I can honestly say that I didn’t worry about the garage at all. There was a garage. That’s what mattered.
I didn’t ponder what it might look like filled with tables of food or if thirty or more people could hole up inside there if it started to rain. It was just a place to park cars and bicycles, store bio-hazard chemicals, old car oil, and the plethora of tools my husband has had an on again/off again love affair with since we’ve been married. The collection grows even though the interest has waned. Sort of like my early attraction to new cooking utensils. Now, one pot, a single skillet, and the microwave are pretty much all I require to churn out our daily nutritional needs. The difference is: I don’t get a whole garage to store them in.
But I degress…
A dozen years into home ownership, my son graduated from high school, and I realized my mistake. I should never have taken the garage for granted. Apparently, high school graduating seniors were expected to invite everyone over for an open house party. Common Minnesota definition: open garage. (Not to be mistaken for garage band or garage sale)
My garage would take so much work to make it habitable that I decided to break with tradition and let those people all in my front door. Crazy, I know. But that’s what happens when you don’t look ahead.
We still don’t have a habitable garage. If bad came to worse and we were forced to eat out there, I wouldn’t even go with the six second rule for eating off the floor. Maybe two seconds… if you have a strong stomach.

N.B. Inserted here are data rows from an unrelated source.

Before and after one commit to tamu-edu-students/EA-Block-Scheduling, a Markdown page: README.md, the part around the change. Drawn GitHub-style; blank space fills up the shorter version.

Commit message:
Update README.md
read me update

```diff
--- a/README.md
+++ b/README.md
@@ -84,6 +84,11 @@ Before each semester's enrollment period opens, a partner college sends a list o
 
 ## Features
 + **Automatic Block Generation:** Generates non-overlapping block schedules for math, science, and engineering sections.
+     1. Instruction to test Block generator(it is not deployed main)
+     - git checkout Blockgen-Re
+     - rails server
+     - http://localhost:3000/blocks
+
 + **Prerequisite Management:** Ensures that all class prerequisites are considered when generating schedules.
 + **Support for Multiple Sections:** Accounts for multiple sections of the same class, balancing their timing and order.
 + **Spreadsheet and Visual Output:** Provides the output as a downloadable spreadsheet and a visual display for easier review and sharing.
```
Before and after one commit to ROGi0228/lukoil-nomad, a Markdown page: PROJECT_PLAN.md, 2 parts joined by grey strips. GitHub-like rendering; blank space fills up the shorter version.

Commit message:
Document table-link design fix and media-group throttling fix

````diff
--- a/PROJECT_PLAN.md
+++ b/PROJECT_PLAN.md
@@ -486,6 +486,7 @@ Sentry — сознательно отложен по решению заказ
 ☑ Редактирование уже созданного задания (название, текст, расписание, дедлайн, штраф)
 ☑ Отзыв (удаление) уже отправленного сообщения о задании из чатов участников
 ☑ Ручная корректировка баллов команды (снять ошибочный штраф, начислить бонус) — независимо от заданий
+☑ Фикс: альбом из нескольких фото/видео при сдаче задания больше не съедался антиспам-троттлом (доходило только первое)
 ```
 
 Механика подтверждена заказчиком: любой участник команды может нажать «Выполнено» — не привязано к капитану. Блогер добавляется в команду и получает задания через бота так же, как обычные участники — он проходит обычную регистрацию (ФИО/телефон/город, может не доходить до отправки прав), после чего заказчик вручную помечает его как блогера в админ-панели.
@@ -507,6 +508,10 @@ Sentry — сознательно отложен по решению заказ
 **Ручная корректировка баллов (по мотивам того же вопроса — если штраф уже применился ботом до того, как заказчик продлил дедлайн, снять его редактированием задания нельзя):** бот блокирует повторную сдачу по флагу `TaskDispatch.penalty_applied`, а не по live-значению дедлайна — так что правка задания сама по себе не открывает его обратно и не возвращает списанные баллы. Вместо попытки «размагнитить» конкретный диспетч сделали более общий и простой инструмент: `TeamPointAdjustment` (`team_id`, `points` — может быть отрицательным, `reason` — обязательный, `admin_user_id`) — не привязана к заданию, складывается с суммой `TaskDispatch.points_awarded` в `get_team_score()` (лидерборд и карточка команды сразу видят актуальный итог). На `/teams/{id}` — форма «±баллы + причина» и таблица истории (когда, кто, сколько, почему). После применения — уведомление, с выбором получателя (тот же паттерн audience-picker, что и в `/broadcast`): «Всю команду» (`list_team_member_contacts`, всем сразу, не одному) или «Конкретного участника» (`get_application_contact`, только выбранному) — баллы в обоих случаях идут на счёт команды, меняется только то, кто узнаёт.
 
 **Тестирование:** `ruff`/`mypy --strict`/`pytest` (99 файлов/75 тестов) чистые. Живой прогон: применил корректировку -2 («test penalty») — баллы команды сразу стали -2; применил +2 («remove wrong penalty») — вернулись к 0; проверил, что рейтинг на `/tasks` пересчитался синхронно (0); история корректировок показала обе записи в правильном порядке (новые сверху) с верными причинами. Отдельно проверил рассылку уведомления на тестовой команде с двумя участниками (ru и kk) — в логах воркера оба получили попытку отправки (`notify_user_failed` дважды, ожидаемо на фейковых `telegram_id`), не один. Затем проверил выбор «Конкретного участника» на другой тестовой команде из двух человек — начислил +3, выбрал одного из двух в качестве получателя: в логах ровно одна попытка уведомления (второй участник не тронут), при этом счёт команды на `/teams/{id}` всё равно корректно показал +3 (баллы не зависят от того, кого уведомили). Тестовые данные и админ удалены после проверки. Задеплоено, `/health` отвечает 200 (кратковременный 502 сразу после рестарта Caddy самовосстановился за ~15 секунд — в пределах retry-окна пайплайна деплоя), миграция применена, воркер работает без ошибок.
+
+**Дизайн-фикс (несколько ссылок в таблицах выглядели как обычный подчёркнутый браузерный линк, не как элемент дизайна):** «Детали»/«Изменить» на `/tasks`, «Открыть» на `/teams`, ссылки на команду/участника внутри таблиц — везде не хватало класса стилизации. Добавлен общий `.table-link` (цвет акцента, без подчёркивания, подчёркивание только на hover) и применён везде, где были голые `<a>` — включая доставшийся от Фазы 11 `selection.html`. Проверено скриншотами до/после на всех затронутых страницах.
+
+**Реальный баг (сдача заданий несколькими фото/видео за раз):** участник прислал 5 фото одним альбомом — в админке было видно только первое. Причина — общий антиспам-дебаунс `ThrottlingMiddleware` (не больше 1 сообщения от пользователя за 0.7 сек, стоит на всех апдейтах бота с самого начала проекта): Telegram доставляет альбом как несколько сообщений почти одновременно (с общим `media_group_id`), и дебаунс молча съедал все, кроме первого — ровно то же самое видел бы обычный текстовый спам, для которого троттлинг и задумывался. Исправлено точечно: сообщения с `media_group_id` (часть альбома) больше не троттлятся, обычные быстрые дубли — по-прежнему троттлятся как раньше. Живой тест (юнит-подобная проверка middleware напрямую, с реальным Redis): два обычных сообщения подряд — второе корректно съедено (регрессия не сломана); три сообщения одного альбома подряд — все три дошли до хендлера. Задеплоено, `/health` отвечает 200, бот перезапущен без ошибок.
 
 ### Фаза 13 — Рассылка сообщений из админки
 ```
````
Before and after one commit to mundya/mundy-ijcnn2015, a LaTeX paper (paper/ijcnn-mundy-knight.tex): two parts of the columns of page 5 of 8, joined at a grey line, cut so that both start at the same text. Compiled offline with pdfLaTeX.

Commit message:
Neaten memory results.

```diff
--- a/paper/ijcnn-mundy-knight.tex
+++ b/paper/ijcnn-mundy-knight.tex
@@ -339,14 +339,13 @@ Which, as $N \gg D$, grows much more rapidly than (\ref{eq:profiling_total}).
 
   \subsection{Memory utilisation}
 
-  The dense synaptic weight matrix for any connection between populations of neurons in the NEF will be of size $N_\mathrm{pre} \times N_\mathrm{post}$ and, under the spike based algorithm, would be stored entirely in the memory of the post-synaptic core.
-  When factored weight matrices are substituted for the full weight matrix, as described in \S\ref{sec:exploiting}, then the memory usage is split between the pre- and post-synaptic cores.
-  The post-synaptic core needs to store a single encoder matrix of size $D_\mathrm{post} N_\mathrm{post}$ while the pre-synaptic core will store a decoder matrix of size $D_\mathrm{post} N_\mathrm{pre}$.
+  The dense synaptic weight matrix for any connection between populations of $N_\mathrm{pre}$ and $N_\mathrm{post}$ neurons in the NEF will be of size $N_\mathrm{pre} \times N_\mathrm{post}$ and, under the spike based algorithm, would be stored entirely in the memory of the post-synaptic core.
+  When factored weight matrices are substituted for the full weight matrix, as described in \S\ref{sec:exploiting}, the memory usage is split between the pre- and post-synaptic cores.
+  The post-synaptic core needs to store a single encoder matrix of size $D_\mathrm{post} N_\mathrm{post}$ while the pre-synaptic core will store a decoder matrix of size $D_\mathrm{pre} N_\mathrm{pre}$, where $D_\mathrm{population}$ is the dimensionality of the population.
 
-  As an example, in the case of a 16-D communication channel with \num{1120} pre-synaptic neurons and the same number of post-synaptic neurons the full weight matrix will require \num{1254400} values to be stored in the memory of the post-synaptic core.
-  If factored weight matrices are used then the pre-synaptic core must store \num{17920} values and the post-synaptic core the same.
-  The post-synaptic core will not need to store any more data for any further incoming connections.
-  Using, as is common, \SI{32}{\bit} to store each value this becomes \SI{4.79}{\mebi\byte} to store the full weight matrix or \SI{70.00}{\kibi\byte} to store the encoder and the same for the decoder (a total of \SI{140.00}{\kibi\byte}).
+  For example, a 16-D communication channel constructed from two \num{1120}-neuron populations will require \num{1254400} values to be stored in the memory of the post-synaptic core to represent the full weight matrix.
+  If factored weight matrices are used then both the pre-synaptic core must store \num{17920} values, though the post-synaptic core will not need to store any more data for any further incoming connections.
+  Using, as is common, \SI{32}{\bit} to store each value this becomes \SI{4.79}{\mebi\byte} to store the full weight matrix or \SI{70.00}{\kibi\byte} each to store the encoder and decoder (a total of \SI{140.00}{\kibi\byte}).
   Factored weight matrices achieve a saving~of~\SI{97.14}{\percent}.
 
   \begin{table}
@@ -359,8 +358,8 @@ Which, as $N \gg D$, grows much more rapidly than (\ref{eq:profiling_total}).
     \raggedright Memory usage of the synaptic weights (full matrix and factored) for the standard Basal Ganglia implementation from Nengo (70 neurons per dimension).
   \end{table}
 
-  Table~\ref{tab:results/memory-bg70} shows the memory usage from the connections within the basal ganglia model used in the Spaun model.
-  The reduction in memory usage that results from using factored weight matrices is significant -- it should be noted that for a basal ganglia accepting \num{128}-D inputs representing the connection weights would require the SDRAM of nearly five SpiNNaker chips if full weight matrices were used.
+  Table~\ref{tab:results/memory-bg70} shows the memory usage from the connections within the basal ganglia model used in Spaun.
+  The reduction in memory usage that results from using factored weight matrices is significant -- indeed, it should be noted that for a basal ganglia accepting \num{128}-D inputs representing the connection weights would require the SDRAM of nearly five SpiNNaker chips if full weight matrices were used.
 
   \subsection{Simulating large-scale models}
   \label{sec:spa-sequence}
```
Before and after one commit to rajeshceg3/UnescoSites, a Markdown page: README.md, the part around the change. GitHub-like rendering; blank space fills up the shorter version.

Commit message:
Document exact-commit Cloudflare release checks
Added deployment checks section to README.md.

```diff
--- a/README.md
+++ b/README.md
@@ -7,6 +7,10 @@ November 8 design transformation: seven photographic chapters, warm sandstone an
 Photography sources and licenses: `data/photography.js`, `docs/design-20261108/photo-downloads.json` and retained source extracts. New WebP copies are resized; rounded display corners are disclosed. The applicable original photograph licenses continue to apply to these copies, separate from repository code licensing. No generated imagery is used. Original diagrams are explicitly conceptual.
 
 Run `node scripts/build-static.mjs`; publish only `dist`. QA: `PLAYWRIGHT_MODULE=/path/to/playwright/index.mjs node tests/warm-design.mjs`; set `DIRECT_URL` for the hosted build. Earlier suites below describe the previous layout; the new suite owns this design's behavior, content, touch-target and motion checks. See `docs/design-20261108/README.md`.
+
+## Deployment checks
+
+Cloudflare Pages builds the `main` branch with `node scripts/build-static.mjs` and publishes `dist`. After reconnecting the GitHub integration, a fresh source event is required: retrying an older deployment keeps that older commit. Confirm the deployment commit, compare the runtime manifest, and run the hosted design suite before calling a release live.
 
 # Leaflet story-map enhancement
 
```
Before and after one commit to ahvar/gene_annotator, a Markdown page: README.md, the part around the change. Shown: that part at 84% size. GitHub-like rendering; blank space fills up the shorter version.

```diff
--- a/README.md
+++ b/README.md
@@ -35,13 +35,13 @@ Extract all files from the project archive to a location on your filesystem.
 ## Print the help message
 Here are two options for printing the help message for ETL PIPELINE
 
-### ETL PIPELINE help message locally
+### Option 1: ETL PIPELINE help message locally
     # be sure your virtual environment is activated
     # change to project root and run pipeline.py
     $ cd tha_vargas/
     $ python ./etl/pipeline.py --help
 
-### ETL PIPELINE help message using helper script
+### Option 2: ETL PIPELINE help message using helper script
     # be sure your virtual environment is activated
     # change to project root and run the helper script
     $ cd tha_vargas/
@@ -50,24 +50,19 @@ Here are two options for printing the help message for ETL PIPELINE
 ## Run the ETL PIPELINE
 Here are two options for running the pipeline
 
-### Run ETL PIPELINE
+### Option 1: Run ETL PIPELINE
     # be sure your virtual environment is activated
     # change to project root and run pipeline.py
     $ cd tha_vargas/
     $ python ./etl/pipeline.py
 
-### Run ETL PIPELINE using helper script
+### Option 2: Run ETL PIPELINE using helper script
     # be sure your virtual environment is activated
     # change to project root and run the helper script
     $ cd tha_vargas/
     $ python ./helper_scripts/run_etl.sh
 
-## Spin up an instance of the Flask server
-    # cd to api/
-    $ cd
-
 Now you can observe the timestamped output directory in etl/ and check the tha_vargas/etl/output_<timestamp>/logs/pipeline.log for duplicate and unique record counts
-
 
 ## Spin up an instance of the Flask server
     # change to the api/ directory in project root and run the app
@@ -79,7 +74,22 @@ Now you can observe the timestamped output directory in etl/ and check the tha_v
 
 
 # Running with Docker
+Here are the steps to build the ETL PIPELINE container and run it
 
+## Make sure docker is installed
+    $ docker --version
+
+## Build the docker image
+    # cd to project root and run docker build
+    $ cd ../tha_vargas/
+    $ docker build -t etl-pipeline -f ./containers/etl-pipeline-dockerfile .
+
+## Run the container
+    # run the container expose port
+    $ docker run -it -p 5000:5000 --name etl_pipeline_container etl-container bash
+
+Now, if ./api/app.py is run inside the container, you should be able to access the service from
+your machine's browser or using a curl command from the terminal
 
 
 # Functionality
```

I have neighbors who have cleaner garage floors than my kitchen tile, but that’s simply unnatural. Spiders, mice, and greasy dust bunnies need to have somewhere to freely multiply without humans brushing them away like so much debris. I consider my garage a protected habitat for these innocent creatures.
Other than the creepy crawlies and random rodents, my husband is the keeper of the garage. The problem with me not having any hand in the keeping of the garage means that nothing can be found there. Everyone knows the mom/wife is the only one with magical “finding” powers. Not everyone knows that those powers usually work best when she has a hand in putting things away. Oh, there’s plenty of things to be found out there, it’s just that the one thing you’re looking for always evades capture. Maybe the free-range dust bunnies are hording screws, wire, and masking tape in their lair somewhere. I don’t know. But it would take an intervention and an episode of hoarders to clear that place out.
The garage has gone unsung for quite some time, but no more. Thank God for the garage, or we’d be living with chainsaw oil, wire cutters, motorcycle parts, bicycle pumps, pieces of 2X4’s, sheet metal, and power tools in our kitchen cupboards… and then where would I store my pot and skillet?